Climate-smart smallholder agriculture: what’s different?
There is a growing consensus that climate change is transforming the context for rural development, changing physical and socio-economic landscapes and making smallholder development more expensive. But there is less consensus on how smallholder agriculture practices should change as a result. The question is often asked: what really is different about ‘climate-smart’ smallholder agriculture that goes beyond regular best practice in development? This article suggests three major changes: First, project and policy preparation need to reflect higher risks, where vulnerability assessments and greater use of climate scenario modelling are combined with a better understanding of interconnections between smallholder farming and wider landscapes.
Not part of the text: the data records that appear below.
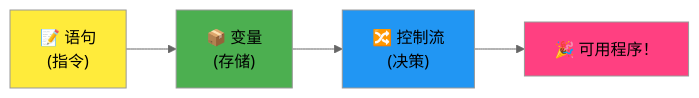
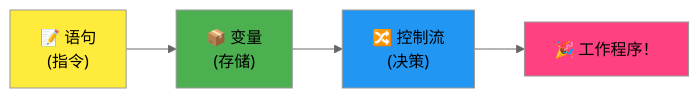
Before and after one commit to microsoft/Web-Dev-For-Beginners: the fourth of 7 diagrams in translations/zh-CN/1-getting-started-lessons/1-intro-to-programming-languages/README.md, drawn with Mermaid (neutral theme). The commit also changed other lines of this file and 11 other files, not shown here.

````diff
--- a/translations/zh-CN/1-getting-started-lessons/1-intro-to-programming-languages/README.md
+++ b/translations/zh-CN/1-getting-started-lessons/1-intro-to-programming-languages/README.md
@@ -465,9 +468,9 @@
 ```mermaid
 flowchart LR
-    A["📝 语句<br/>(指令)"] --> B["📦 变量<br/>(存储)"] --> C["🔀 控制流<br/>(决策)"] --> D["🎉 可用程序！"]
+    A["📝 语句<br/>(指令)"] --> B["📦 变量<br/>(存储)"] --> C["🔀 控制流<br/>(决策)"] --> D["🎉 工作程序！"]
     
     style A fill:#ffeb3b
     style B fill:#4caf50
     style C fill:#2196f3
     style D fill:#ff4081
 ```
````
Second, this deeper appreciation of interconnected risks should drive a major scaling up of successful ‘multiple-benefit’ approaches to sustainable agricultural intensification by smallholder farmers. Third, climate change and fiscal austerity are reshaping the architecture of public (and potentially private) international development finance.